TASK DETAILS =>
Scan the records below for the word "projects". Copy each line where it appears.

(Dataset items)
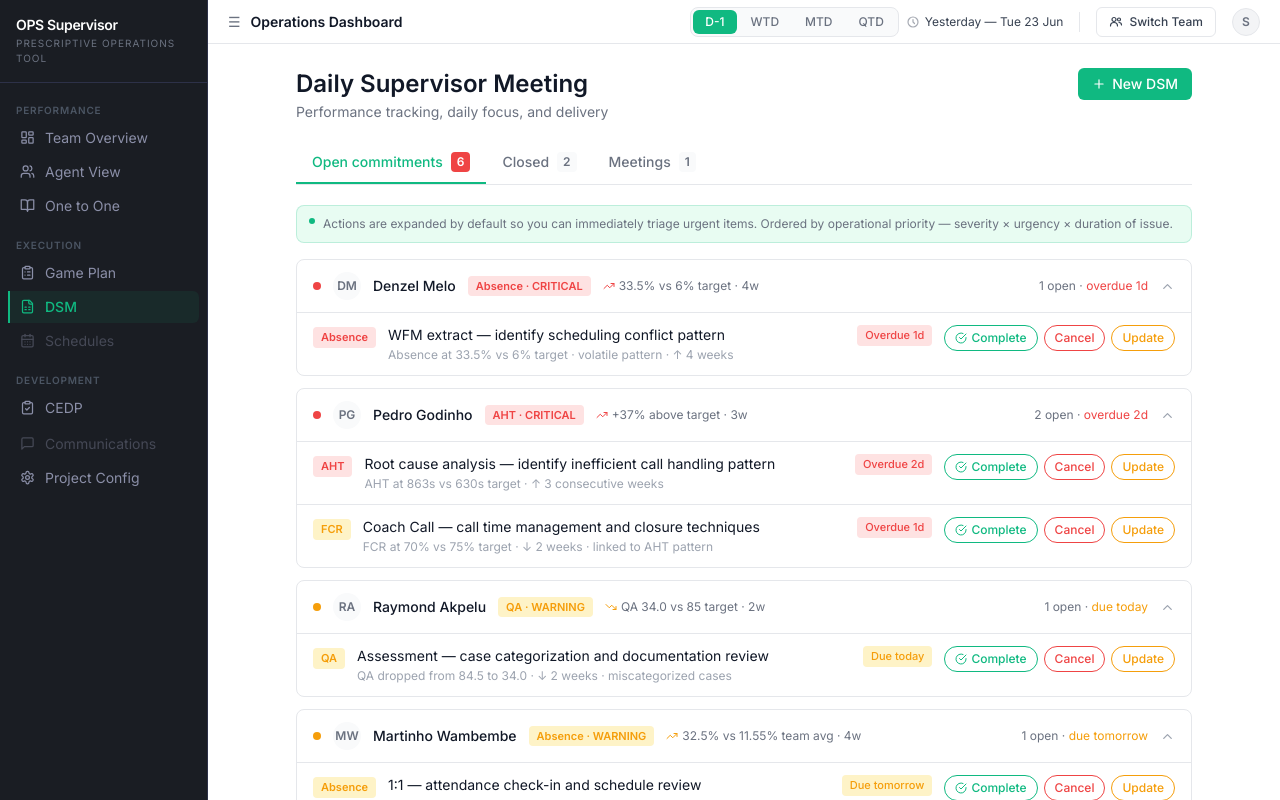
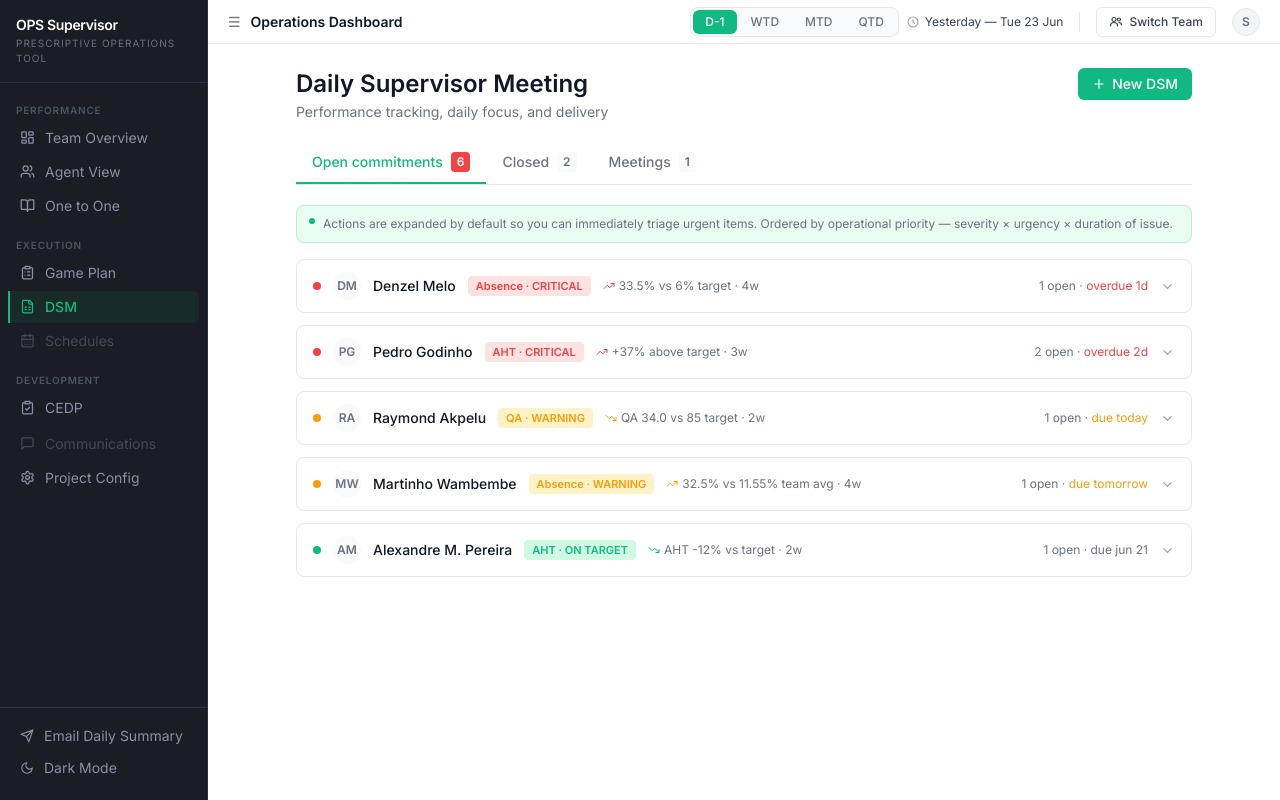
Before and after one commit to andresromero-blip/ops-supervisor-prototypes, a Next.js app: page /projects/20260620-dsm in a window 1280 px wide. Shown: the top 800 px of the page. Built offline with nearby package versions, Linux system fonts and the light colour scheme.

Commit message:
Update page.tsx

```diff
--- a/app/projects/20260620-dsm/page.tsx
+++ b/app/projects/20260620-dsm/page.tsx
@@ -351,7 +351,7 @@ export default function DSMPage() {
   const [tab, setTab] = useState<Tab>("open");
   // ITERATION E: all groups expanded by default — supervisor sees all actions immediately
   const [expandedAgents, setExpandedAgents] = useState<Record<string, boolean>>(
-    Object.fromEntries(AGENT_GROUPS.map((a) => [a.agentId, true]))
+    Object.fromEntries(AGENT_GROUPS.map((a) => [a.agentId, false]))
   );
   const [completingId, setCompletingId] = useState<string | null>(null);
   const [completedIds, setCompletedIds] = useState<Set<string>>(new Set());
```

* * *

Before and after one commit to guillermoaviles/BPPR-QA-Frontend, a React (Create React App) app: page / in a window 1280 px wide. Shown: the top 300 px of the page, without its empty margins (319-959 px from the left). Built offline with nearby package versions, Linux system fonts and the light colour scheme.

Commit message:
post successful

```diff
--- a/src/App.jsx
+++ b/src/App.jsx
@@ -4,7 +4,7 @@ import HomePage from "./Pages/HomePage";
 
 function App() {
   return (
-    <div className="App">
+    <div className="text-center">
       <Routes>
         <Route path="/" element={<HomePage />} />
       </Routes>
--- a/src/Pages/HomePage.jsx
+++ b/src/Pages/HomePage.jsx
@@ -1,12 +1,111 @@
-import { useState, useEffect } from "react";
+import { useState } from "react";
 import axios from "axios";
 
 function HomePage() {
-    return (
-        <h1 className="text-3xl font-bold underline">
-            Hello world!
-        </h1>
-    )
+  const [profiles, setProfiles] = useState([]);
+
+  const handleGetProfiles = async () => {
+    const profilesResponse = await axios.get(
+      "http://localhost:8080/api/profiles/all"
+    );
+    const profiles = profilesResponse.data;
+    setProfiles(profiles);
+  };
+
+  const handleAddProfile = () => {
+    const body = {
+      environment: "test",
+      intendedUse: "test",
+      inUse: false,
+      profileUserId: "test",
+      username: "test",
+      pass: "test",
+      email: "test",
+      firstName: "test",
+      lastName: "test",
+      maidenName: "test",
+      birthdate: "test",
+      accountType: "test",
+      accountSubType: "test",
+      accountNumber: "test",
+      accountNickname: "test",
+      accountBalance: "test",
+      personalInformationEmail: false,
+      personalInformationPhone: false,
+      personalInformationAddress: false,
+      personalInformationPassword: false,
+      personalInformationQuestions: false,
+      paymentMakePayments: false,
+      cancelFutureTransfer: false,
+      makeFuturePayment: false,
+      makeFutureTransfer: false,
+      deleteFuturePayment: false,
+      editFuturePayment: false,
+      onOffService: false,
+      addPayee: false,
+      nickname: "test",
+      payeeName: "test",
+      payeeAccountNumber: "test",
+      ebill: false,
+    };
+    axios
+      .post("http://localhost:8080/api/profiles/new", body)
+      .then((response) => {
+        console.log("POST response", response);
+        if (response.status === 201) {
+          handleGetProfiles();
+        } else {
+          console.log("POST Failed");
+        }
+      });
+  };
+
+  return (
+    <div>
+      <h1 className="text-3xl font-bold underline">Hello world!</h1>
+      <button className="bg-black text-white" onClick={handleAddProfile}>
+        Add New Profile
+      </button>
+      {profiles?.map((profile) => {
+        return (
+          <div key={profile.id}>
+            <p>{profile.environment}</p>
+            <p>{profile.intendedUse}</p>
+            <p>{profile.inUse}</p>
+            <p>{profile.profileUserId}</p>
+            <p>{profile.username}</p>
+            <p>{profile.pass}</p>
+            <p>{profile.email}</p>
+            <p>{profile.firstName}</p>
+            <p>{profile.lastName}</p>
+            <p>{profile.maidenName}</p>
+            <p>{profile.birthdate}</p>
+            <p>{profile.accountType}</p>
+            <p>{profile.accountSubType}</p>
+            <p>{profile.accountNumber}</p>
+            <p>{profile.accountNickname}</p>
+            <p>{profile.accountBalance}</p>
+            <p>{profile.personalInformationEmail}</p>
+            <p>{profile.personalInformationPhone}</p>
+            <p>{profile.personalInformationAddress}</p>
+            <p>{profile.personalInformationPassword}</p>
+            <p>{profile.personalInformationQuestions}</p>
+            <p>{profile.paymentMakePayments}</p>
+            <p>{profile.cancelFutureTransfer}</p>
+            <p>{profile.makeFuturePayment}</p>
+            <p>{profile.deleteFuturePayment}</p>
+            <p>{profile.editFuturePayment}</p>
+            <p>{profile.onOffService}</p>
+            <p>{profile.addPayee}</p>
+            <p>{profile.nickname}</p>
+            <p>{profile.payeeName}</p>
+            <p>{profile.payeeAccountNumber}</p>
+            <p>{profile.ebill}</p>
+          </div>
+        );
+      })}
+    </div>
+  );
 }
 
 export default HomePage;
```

ANSWER BOX =>
Before and after one commit to andresromero-blip/ops-supervisor-prototypes, a Next.js app: page /projects/20260620-dsm in a window 1280 px wide. Shown: the top 800 px of the page. Built offline with nearby package versions, Linux system fonts and the light colour scheme.
--- a/app/projects/20260620-dsm/page.tsx
+++ b/app/projects/20260620-dsm/page.tsx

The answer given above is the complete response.